  • No concurrent systemic steroids
  • No concurrent immunosuppressive therapy
  • Not pregnant or nursing; Negative pregnancy test; Fertile patients must use effective contraception; HIV negative; No rheumatoid arthritis; No congenital corneal scars; No active ocular infection or inflammation; No other active systemic collagen vascular disease; No uncontrolled glaucoma; No history of porphyrin allergies; Visual acuity of 20/400 or better in contralateral eye
  Contacts and Locations
Choosing to participate in a study is an important personal decision. Talk with your doctor and family members or friends about deciding to join a study. To learn more about this study, you or your doctor may contact the study research staff using the Contacts provided below. For general information, see Learn About Clinical Studies.

Please refer to this study by its ClinicalTrials.gov identifier: NCT00004430

Locations
United States, Virginia
Eastern Virginia Medical School Recruiting
Norfolk, Virginia, United States, 23507
Contact: John D. Sheppard    757-622-2200      
Sponsors and Collaborators
Eastern Virginia Medical School
Investigators
Study Chair: John D. Sheppard Eastern Virginia Medical School
  More Information

Publications:
Sheppard JD, Chames MA, Clarke KC, et al.: Argon laser photodynamic thrombosis of human corneal neovascularization utilizing intravenous dihematoporphyrin. Investigative Ophthalmology and Visual Science 35(4): 1350, 1994.
Chames MA, Sheppard JD, Mittal DC, et al.: A rabbit model for argon laser photodynamic therapy of corneal neovascularization utilizing topical dihematoporphyrin. Investigative Ophthalmology and Visual Science 36(1): 146, 1995.
Mittal DC, Chames MS, Sheppard JD, et al.: Distribution of dihematoporphyrin in rabbit cornea, iris, aqueous humor and plasma after topical intravenous administration. Investigative Ophthalmology and Visual Science 36(13): 2564, 1995.
Lattanzio F, Rusch A, Sheppard J, et al.: Documentation of corneal neovascularization by quantitative video fluorescein angiography. Investigative Ophthalmology and Visual Science 37: S546, 1996.
Cox KW, Sheppard JD, Lattanzio FA, et al.: Photodynamic therapy of corneal neovascularization using topical dihematoporphyrin ester. Investigative Ophthalmology and Visual Science 38: S512, 1997.
Williams PB, Sheppard JD, Chames MA, et al.: Distribution of dihematoporphyrin in rabbit cornea, iris, aqueous humor and serum after topical vs intravenous administration.
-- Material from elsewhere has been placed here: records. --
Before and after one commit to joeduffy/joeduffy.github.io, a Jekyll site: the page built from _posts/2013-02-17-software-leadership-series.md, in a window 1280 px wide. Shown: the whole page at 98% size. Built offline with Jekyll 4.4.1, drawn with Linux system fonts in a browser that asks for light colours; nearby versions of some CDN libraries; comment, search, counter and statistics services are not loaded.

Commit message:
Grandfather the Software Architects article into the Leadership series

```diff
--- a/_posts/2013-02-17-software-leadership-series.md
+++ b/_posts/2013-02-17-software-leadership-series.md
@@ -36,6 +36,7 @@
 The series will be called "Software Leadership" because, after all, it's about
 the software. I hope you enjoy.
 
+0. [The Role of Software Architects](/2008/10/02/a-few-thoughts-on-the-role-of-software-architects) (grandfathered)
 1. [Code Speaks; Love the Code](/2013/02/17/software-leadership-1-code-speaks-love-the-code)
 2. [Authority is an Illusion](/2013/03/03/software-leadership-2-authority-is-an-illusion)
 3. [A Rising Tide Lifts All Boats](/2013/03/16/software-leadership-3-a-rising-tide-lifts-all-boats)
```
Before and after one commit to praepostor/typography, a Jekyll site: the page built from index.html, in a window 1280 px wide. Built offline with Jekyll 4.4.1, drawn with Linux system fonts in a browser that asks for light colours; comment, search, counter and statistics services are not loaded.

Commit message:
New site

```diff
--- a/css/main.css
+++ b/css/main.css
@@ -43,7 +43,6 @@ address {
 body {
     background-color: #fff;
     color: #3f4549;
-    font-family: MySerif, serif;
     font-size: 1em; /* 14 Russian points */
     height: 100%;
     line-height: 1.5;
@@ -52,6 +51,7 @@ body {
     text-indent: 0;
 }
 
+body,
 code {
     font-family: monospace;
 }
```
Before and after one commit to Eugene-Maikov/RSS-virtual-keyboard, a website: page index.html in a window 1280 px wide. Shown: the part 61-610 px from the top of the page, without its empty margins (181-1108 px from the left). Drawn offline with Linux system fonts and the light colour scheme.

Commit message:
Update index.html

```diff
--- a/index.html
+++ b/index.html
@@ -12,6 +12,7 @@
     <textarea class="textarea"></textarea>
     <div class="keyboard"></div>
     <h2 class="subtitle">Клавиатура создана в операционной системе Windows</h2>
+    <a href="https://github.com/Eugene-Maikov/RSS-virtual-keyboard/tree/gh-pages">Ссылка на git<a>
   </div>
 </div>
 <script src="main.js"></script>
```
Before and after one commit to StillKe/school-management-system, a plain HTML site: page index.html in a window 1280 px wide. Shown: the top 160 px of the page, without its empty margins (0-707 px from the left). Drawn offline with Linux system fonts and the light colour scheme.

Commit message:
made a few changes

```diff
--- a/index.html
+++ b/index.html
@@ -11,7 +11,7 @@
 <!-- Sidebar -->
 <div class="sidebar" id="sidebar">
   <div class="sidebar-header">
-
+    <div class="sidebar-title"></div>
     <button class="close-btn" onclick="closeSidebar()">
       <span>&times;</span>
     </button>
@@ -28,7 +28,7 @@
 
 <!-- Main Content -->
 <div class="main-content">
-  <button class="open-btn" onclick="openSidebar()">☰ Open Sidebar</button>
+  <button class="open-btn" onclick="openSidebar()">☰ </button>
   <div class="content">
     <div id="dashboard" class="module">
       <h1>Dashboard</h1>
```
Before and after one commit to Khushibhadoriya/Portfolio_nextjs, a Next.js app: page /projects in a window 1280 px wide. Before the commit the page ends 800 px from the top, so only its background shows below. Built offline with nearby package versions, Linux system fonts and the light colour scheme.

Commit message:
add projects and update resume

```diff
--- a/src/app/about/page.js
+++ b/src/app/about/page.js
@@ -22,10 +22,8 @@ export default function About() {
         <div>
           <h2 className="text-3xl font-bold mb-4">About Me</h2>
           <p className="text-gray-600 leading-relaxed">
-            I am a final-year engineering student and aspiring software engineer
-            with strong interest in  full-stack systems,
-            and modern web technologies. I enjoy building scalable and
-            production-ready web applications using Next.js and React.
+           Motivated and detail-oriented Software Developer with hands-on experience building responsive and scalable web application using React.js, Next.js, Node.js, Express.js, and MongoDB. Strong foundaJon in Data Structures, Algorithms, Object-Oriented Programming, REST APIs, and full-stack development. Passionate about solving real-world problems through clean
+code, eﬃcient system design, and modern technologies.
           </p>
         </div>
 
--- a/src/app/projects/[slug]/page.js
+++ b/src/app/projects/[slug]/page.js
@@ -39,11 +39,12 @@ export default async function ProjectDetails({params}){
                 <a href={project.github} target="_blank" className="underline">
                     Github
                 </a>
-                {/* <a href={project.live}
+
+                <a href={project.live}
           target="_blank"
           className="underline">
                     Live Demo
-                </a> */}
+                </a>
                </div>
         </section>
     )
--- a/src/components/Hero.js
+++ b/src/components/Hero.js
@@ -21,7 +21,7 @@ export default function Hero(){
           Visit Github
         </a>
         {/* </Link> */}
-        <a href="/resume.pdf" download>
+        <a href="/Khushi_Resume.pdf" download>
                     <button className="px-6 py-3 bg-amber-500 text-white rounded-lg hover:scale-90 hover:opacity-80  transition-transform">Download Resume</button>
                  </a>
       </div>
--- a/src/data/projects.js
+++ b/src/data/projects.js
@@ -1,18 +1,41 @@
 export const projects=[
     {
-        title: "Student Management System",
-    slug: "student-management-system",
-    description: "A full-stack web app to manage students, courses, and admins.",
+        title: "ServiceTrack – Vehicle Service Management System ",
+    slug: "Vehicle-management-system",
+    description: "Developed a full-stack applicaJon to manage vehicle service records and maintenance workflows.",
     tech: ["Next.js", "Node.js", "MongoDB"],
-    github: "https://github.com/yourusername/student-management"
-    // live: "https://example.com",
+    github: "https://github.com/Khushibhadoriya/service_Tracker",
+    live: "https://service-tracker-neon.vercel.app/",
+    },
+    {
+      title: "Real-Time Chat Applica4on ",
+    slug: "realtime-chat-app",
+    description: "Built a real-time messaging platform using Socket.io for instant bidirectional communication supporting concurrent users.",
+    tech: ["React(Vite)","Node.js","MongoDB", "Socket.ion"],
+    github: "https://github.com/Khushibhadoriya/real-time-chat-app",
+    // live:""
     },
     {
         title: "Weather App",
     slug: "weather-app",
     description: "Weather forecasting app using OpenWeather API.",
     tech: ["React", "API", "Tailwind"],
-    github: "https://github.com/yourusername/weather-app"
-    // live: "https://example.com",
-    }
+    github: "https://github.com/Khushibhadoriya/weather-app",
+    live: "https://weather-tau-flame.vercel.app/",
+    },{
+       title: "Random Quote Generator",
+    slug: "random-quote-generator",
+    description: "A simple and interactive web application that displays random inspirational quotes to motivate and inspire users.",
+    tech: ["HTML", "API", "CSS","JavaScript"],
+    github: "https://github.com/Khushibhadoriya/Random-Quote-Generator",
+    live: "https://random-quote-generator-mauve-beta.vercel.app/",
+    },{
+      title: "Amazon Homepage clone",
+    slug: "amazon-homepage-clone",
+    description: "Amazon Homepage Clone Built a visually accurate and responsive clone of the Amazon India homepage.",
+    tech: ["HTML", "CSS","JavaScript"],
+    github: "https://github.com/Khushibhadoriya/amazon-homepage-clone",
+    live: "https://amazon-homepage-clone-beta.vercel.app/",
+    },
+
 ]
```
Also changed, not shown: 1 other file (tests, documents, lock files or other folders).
Journal of Clinical Pharmacology 35(10): 936, 1995.

ClinicalTrials.gov Identifier: NCT00004430     History of Changes
Other Study ID Numbers: 199/13380, EVMS-FDR001020
Study First Received: October 18, 1999
Last Updated: June 23, 2005
Health Authority: United States: Federal Government

Keywords provided by FDA Office of Orphan Products Development:
cardiovascular and respiratory diseases
corneal neovascularization
rare disease

Additional relevant MeSH terms:
Neovascularization, Pathologic
Corneal Neovascularization
Metaplasia
Pathologic Processes
Corneal Diseases
Eye Diseases
Methylprednisolone acetate
Prednisolone acetate
Prednisolone
Methylprednisolone
Methylprednisolone Hemisuccinate
Prednisolone hemisuccinate
Prednisolone phosphate
Anti-Inflammatory Agents
Therapeutic Uses
Pharmacologic Actions
Glucocorticoids
Hormones
Hormones, Hormone Substitutes, and Hormone Antagonists
Physiological Effects of Drugs
Antineoplastic Agents, Hormonal
Antineoplastic Agents
Antiemetics
Autonomic Agents
Peripheral Nervous System Agents
Central Nervous System Agents
Gastrointestinal Agents
Neuroprotective Agents
Protective Agents

ClinicalTrials.gov processed this record on August 21, 2014